As the weather starts to change, our work days in Three Cornered Copse become a little less predictable, but fortunately we always seem to escape the more extreme conditions. On the last work day we spent time clearing some of the pathways through the densest part of the woods, where the shrubs and bushes, burdened by the summer foliage, have bent low over the paths and threaten the passer by with thorns and burrs, as the brambles sprawl across the low canopy.
Some of these pathways have followed the same route for years through the copse, and others are relatively new. There is only one registered bridleway through the area, known as the top path, which skirts the edge of the woods along the eastern boundary of the gardens of the houses on Woodland Avenue. There is evidence of some hard core surface in places, and one of our older members recalls that horses from the local riding school used to pass along this path to the top of the Downs, for the daily hack.
Other paths have evolved as walkers have found their way between the trees and worn a route, perhaps following an animal trail. Each year they evolve, become wider, or cut off a muddy corner.
We also cut away the vegetation threatening to engulf the benches and seats, and restore the view they should see.

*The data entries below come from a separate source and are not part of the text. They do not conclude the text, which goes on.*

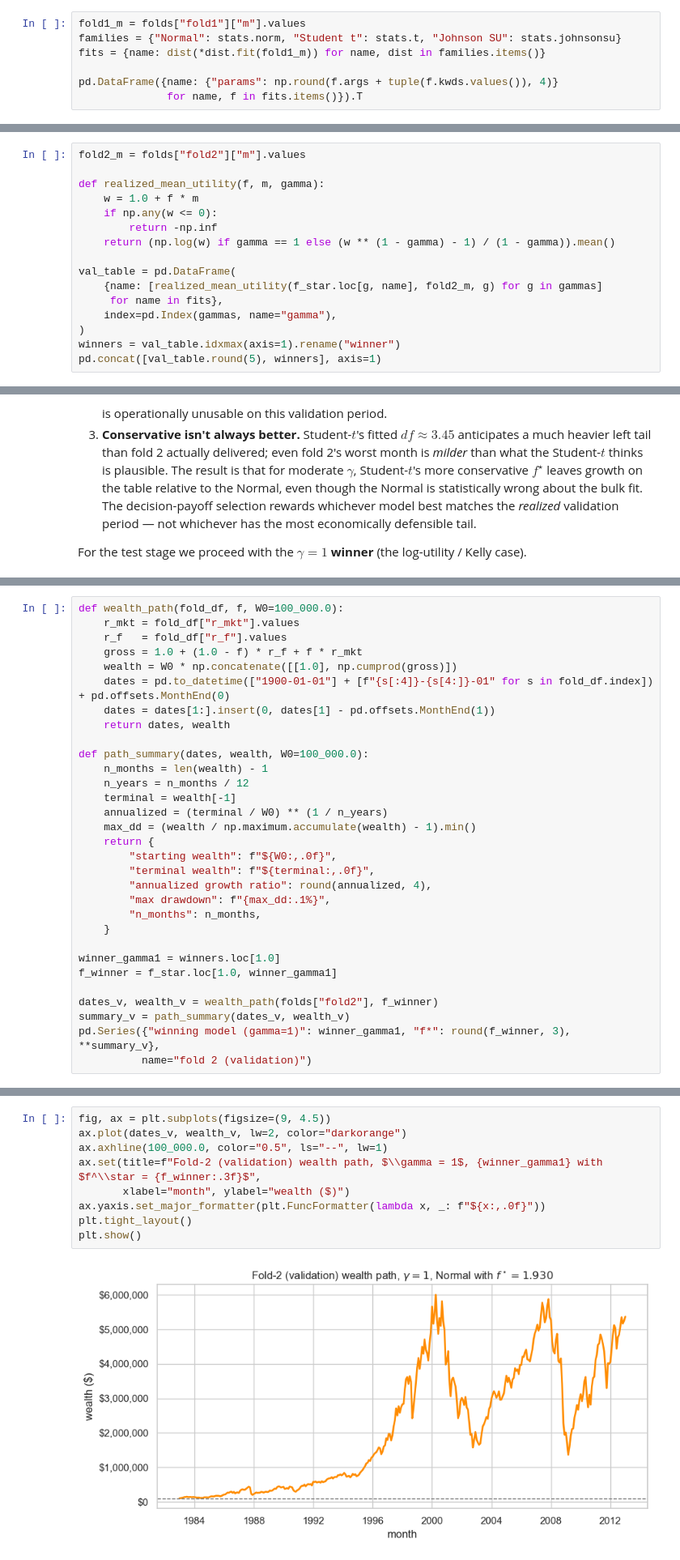
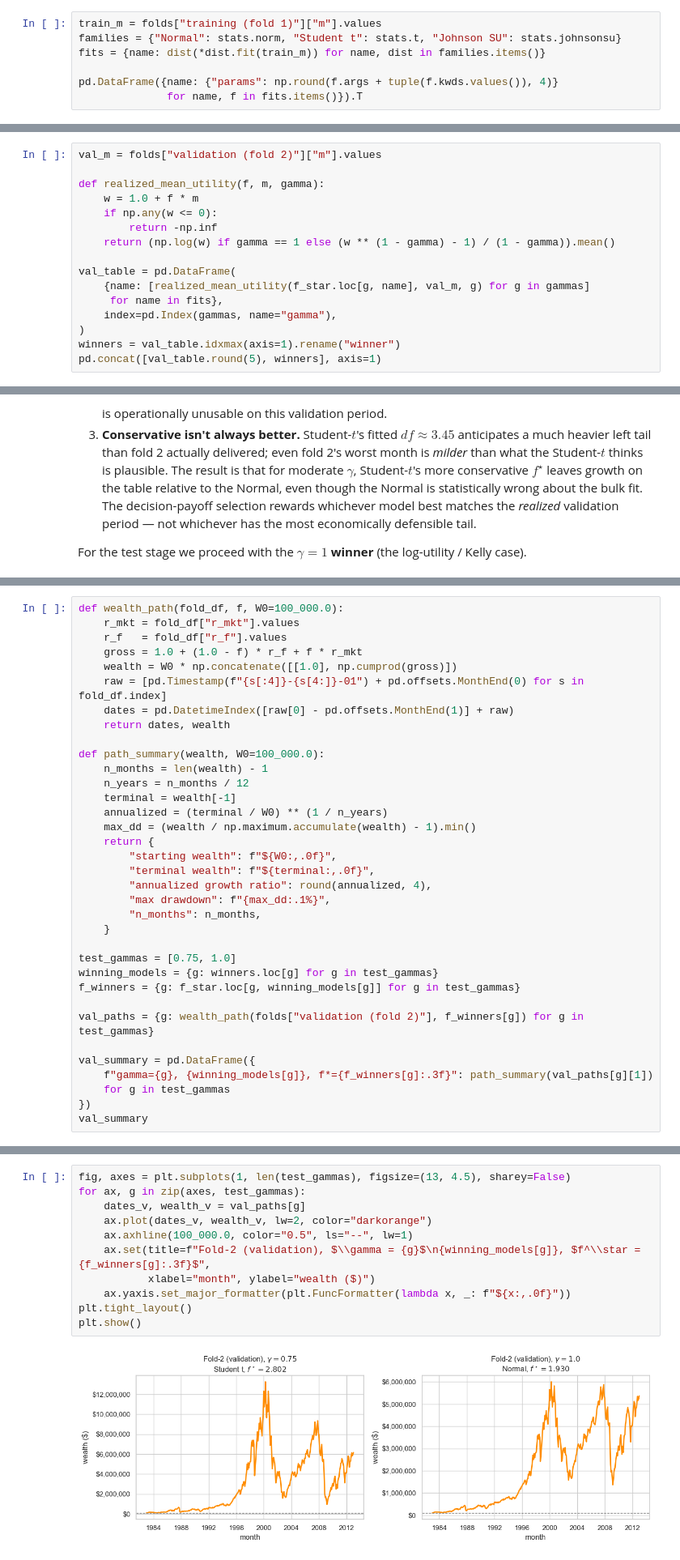
Before and after one commit to andrewmoon67/544_Notebooks, a Jupyter notebook: 06_Portfolio_optimization_and_copulas/2_simple_portfolio_optimization.ipynb, the cells around one changed output, grey strips where cells are left out. Shown at 81% size. Cells and saved outputs as stored; diff of their text form.

```diff
--- a/06_Portfolio_optimization_and_copulas/2_simple_portfolio_optimization.ipynb
+++ b/06_Portfolio_optimization_and_copulas/2_simple_portfolio_optimization.ipynb
@@ -58,9 +58,9 @@ Name: n_obs, dtype: int64
 # %% [markdown]
 ## Training stage: fit three families on fold 1
 # %%
-fold1_m = folds["fold1"]["m"].values
+train_m = folds["training (fold 1)"]["m"].values
 families = {"Normal": stats.norm, "Student t": stats.t, "Johnson SU": stats.johnsonsu}
-fits = {name: dist(*dist.fit(fold1_m)) for name, dist in families.items()}
+fits = {name: dist(*dist.fit(train_m)) for name, dist in families.items()}
 
 pd.DataFrame({name: {"params": np.round(f.args + tuple(f.kwds.values()), 4)}
               for name, f in fits.items()}).T
@@ -136,7 +136,7 @@ For each $(\gamma, \text{model})$ pair, realized mean utility on the 360 fold-2
 $\frac{1}{n_2}\sum_{t \in \text{fold 2}} u_\gamma(1 + f^\star_{\text{model}}\,m_t)$.
 Higher is better. The winning model per row is bolded.
 # %%
-fold2_m = folds["fold2"]["m"].values
+val_m = folds["validation (fold 2)"]["m"].values
 
 def realized_mean_utility(f, m, gamma):
     w = 1.0 + f * m
@@ -145,7 +145,7 @@ def realized_mean_utility(f, m, gamma):
     return (np.log(w) if gamma == 1 else (w ** (1 - gamma) - 1) / (1 - gamma)).mean()
 
 val_table = pd.DataFrame(
-    {name: [realized_mean_utility(f_star.loc[g, name], fold2_m, g) for g in gammas]
+    {name: [realized_mean_utility(f_star.loc[g, name], val_m, g) for g in gammas]
      for name in fits},
     index=pd.Index(gammas, name="gamma"),
 )
@@ -180,11 +180,11 @@ def wealth_path(fold_df, f, W0=100_000.0):
     r_f   = fold_df["r_f"].values
     gross = 1.0 + (1.0 - f) * r_f + f * r_mkt
     wealth = W0 * np.concatenate([[1.0], np.cumprod(gross)])
-    dates = pd.to_datetime(["1900-01-01"] + [f"{s[:4]}-{s[4:]}-01" for s in fold_df.index]) + pd.offsets.MonthEnd(0)
-    dates = dates[1:].insert(0, dates[1] - pd.offsets.MonthEnd(1))
+    raw = [pd.Timestamp(f"{s[:4]}-{s[4:]}-01") + pd.offsets.MonthEnd(0) for s in fold_df.index]
+    dates = pd.DatetimeIndex([raw[0] - pd.offsets.MonthEnd(1)] + raw)
     return dates, wealth
 
-def path_summary(dates, wealth, W0=100_000.0):
+def path_summary(wealth, W0=100_000.0):
     n_months = len(wealth) - 1
     n_years = n_months / 12
     terminal = wealth[-1]
@@ -198,11 +198,15 @@ def path_summary(dates, wealth, W0=100_000.0):
         "n_months": n_months,
     }
 
-winner_gamma1 = winners.loc[1.0]
-f_winner = f_star.loc[1.0, winner_gamma1]
+test_gammas = [0.75, 1.0]
+winning_models = {g: winners.loc[g] for g in test_gammas}
+f_winners = {g: f_star.loc[g, winning_models[g]] for g in test_gammas}
 
-dates_v, wealth_v = wealth_path(folds["fold2"], f_winner)
-summary_v = path_summary(dates_v, wealth_v)
-pd.Series({"winning model (gamma=1)": winner_gamma1, "f*": round(f_winner, 3), **summary_v},
-          name="fold 2 (validation)")
+val_paths = {g: wealth_path(folds["validation (fold 2)"], f_winners[g]) for g in test_gammas}
+
+val_summary = pd.DataFrame({
+    f"gamma={g}, {winning_models[g]}, f*={f_winners[g]:.3f}": path_summary(val_paths[g][1])
+    for g in test_gammas
+})
+val_summary
 # %% [output]
@@ -217,12 +219,14 @@ Name: fold 2 (validation), dtype: object
 # %%
-fig, ax = plt.subplots(figsize=(9, 4.5))
-ax.plot(dates_v, wealth_v, lw=2, color="darkorange")
-ax.axhline(100_000.0, color="0.5", ls="--", lw=1)
-ax.set(title=f"Fold-2 (validation) wealth path, $\\gamma = 1$, {winner_gamma1} with $f^\\star = {f_winner:.3f}$",
-       xlabel="month", ylabel="wealth ($)")
-ax.yaxis.set_major_formatter(plt.FuncFormatter(lambda x, _: f"${x:,.0f}"))
+fig, axes = plt.subplots(1, len(test_gammas), figsize=(13, 4.5), sharey=False)
+for ax, g in zip(axes, test_gammas):
+    dates_v, wealth_v = val_paths[g]
+    ax.plot(dates_v, wealth_v, lw=2, color="darkorange")
+    ax.axhline(100_000.0, color="0.5", ls="--", lw=1)
+    ax.set(title=f"Fold-2 (validation), $\\gamma = {g}$\n{winning_models[g]}, $f^\\star = {f_winners[g]:.3f}$",
+           xlabel="month", ylabel="wealth ($)")
+    ax.yaxis.set_major_formatter(plt.FuncFormatter(lambda x, _: f"${x:,.0f}"))
 plt.tight_layout()
 plt.show()
 # %% [output]
-[figure, old version]
+[figure, new version]
 # %% [markdown]
```
Also changed, not shown: parts of 8 cells of this notebook.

Incidentally, there is now a clear view of the i360 from the top of the copse, as it starts to climb above the city profile.
We have also taken down one of the old signs that labelled the copse at the bottom end of the area, which helpfully listed all the bye-laws that applied to these council owned areas. And of course it was Hove Borough Council when it was erected. The sign was supported by a rotten frame and rusty steel, not the most attractive of woodland furniture, and was removed for renovation.
Finally, as we are all aware, the supermarkets now have to charge for singe use carrier bags. I was reminded of the first day we spent litter picking in Three Cornered Copse, several years ago now. On the lane from the Goldstone Crescent roundabout I remember collecting around 50 plastic bags, which had blown into the shrubs which line the path, in the first 100 yards. Lets hope the new rule will mean we find less of these now. Most of them were from the Co-op!
More information on the Friends of Three Cornered copse at our